Data items
========

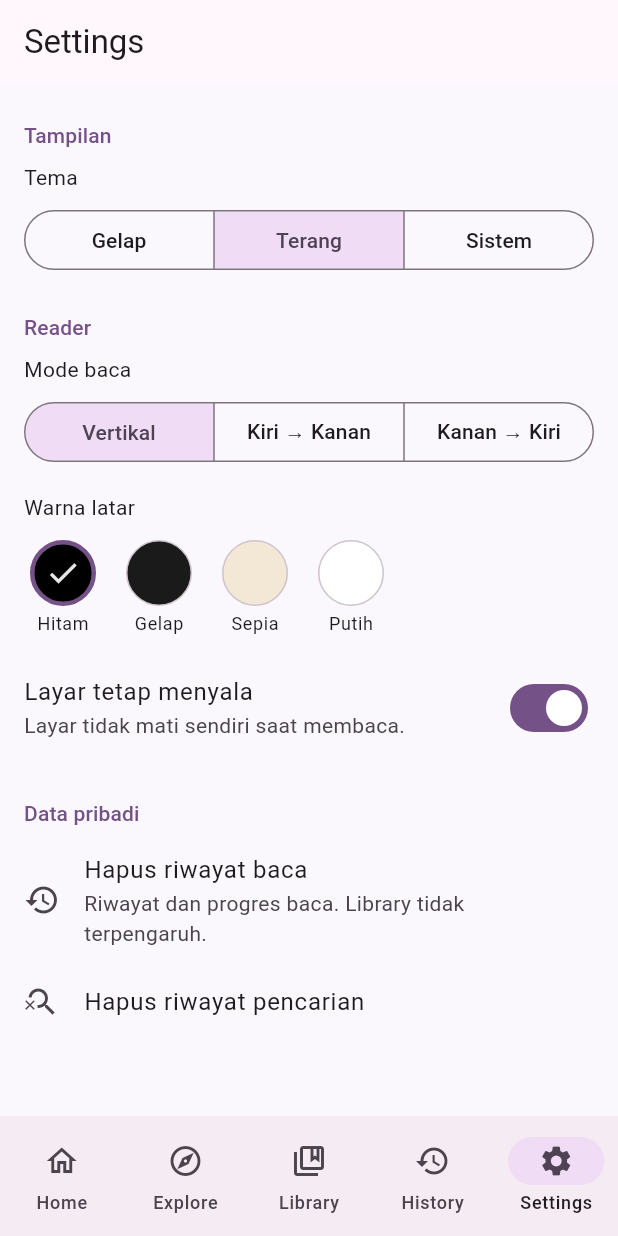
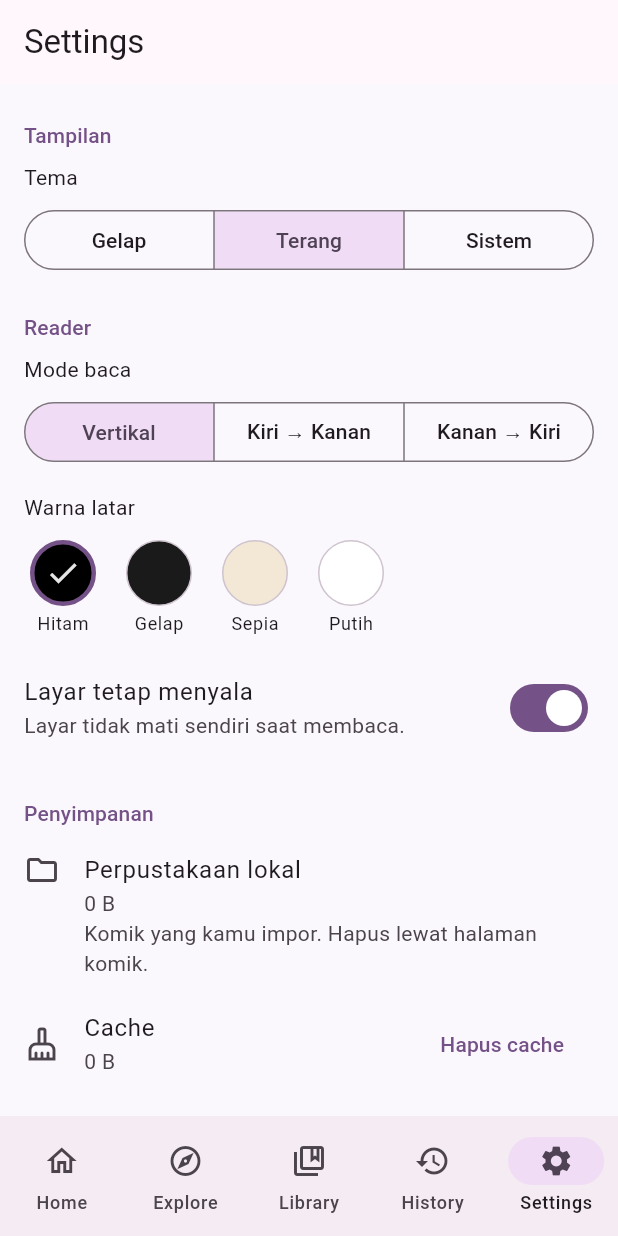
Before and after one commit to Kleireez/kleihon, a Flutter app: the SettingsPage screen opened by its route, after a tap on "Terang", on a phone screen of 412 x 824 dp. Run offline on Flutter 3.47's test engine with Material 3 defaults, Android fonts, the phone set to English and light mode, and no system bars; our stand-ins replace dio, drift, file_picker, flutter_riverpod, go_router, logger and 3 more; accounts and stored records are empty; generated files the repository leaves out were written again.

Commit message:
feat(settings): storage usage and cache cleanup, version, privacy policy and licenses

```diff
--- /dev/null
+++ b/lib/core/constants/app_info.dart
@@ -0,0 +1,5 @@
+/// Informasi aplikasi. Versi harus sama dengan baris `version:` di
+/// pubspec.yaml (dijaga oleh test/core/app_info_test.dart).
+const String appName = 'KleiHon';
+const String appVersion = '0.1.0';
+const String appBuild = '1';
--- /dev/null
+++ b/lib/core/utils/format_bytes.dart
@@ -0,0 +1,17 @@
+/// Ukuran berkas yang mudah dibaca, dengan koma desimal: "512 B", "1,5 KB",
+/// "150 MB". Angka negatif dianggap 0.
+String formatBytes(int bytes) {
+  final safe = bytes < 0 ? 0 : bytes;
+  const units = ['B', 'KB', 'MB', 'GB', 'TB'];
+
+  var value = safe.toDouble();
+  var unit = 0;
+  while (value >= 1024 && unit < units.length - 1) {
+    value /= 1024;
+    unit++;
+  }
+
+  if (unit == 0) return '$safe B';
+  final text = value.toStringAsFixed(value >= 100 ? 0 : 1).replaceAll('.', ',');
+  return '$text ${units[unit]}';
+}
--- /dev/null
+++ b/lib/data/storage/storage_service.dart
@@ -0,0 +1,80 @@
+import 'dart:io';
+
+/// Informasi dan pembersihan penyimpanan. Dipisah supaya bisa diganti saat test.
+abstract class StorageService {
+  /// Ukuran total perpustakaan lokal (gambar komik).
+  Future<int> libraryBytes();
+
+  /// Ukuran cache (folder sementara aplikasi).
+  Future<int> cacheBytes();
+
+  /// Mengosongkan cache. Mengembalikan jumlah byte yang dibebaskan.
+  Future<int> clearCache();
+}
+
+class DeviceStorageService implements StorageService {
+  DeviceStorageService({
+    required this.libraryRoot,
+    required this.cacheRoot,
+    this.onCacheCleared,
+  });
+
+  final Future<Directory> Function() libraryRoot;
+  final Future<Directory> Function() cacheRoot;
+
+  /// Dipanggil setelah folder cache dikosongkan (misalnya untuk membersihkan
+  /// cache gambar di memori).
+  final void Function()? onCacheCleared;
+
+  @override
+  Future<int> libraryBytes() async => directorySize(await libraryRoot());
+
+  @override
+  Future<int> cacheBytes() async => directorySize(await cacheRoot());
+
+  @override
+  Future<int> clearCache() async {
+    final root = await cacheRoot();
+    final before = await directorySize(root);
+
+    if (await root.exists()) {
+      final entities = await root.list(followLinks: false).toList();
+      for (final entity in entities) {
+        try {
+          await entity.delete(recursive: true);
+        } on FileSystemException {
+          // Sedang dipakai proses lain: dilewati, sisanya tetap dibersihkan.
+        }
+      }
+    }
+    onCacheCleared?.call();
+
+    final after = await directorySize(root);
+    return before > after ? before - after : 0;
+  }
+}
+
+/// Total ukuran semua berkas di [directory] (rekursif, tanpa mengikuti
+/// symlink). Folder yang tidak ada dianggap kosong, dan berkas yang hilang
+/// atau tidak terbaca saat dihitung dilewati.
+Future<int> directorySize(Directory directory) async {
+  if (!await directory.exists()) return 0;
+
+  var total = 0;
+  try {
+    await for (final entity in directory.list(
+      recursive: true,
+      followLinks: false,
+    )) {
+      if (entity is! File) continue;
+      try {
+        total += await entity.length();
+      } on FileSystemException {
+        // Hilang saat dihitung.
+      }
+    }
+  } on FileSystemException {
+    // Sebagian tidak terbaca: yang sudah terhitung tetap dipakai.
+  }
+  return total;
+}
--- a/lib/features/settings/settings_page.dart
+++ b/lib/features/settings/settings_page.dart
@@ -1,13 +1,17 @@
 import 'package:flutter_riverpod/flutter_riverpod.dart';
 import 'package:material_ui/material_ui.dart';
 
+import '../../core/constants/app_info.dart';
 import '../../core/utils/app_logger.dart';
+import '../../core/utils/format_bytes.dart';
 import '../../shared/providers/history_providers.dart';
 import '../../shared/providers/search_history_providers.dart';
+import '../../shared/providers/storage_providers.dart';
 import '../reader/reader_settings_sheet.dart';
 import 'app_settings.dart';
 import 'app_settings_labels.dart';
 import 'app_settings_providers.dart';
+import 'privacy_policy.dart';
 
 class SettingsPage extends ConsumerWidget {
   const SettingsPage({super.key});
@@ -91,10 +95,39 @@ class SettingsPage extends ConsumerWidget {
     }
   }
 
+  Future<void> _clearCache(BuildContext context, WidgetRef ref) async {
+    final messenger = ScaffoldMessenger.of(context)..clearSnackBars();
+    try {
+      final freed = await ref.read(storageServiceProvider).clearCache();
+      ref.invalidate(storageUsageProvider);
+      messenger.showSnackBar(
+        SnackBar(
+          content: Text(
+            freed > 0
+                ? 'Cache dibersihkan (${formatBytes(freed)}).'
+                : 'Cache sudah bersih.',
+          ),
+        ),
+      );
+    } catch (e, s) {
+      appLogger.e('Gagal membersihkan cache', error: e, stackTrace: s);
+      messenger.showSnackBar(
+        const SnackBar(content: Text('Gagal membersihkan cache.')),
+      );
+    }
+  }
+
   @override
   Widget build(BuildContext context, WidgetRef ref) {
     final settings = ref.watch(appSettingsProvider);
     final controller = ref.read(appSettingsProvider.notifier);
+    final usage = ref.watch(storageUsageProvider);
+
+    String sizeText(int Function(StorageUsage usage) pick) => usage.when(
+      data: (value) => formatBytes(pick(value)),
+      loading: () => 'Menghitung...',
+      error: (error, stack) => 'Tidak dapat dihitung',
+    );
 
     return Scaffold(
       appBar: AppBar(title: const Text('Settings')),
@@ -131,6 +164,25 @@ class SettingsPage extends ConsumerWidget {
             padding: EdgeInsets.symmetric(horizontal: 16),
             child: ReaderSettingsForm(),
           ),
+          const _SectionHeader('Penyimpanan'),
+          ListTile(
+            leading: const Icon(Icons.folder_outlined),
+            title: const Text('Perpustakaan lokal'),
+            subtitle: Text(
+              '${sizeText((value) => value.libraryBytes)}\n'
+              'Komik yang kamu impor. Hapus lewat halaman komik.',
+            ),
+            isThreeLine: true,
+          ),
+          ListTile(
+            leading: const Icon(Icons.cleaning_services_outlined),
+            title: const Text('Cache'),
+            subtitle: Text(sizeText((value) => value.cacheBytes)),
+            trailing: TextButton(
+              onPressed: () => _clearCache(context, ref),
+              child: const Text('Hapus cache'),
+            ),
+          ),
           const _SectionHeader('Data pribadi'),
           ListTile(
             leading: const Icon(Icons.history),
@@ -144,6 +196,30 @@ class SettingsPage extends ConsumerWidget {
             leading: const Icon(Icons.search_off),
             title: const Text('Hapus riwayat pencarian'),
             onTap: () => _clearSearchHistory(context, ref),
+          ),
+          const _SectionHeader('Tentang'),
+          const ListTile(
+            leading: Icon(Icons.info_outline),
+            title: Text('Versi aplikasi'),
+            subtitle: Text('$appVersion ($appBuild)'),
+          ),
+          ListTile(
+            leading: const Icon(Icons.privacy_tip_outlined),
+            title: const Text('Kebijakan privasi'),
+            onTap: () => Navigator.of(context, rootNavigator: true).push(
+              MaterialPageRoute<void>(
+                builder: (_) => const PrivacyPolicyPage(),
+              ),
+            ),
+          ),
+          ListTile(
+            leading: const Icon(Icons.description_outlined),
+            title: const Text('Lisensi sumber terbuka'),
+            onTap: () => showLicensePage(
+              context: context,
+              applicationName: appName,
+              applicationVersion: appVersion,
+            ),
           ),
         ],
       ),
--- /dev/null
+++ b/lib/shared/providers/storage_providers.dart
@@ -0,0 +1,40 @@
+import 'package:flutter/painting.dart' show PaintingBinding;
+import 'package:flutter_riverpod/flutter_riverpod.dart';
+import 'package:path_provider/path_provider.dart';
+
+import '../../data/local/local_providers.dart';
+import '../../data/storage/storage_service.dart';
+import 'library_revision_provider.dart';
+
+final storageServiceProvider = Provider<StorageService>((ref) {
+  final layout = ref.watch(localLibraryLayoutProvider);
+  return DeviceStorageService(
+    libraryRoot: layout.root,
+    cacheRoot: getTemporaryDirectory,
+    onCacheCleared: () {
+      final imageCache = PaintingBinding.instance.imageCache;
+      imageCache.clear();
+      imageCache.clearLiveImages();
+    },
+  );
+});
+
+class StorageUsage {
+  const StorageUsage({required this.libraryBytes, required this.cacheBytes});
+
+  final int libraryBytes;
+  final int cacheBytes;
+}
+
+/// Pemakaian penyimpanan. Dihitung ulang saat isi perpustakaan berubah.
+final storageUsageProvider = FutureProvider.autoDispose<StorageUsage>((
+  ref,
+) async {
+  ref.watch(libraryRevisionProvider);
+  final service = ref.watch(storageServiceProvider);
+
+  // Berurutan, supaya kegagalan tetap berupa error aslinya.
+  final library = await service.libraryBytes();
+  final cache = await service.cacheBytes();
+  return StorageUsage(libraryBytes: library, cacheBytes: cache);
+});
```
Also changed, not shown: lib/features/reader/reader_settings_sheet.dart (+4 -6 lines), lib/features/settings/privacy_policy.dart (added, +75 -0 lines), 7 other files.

========

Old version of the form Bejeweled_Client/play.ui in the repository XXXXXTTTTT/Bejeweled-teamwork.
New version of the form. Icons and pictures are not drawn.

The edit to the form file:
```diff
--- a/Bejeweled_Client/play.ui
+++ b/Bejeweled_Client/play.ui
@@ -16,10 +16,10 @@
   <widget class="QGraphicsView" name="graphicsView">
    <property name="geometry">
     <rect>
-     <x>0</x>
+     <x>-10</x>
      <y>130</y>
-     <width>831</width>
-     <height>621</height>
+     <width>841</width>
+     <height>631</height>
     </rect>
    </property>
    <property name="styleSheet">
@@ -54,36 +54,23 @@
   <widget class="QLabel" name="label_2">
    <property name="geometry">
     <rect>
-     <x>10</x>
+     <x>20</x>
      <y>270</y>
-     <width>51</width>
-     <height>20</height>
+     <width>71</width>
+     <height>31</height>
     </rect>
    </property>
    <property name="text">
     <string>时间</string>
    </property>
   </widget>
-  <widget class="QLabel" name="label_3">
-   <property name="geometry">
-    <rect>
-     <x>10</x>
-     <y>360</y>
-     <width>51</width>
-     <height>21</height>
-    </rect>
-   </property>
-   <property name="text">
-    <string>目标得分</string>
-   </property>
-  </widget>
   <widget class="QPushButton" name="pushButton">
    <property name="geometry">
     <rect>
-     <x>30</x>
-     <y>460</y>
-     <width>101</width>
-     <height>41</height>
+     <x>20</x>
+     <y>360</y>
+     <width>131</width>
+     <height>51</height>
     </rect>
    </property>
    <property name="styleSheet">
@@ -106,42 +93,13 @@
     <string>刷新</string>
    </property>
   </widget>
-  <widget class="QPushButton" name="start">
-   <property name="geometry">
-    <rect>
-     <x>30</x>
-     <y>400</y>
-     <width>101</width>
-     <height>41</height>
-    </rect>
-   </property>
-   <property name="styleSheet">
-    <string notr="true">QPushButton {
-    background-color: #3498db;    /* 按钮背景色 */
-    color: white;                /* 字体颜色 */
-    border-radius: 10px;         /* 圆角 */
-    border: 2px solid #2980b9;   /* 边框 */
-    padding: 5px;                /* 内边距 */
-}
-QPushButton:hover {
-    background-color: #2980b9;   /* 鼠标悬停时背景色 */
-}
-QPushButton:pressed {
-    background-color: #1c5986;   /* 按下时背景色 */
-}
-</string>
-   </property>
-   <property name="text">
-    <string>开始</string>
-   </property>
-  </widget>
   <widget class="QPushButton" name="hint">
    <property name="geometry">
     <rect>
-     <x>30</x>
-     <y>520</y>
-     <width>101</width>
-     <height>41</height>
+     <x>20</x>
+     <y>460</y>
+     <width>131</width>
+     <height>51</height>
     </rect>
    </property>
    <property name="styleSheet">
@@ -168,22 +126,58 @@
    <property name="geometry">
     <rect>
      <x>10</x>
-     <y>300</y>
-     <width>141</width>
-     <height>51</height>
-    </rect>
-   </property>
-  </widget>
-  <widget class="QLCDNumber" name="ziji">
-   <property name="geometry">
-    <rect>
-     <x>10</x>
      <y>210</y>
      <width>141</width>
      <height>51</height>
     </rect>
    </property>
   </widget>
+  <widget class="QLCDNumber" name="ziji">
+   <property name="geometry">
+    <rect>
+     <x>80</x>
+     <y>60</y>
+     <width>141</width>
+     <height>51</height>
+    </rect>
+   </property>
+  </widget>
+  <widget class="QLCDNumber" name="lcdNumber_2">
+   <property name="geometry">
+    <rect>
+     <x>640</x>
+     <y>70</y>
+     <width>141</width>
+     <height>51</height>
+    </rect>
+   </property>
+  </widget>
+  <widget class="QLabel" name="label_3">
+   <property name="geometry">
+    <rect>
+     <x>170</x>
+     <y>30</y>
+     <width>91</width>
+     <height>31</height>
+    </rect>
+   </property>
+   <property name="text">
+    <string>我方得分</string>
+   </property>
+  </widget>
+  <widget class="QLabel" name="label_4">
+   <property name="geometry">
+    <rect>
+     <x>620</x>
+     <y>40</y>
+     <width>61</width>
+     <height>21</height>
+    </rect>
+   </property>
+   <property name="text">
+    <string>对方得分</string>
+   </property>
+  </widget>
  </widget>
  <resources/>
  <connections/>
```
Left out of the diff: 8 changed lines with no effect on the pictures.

========

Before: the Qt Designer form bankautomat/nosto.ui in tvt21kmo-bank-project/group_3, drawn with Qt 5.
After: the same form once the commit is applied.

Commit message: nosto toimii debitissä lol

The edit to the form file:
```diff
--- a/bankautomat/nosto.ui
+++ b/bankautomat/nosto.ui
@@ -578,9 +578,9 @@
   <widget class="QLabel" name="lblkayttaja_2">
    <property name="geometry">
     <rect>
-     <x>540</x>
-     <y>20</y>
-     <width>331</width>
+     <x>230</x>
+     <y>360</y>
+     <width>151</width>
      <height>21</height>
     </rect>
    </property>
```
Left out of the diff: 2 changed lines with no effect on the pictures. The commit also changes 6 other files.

========

Tell me how many lines of the records include the word "libraryBytes", replying with the number alone.

- [ANSWER TO THIS PROBLEM] 7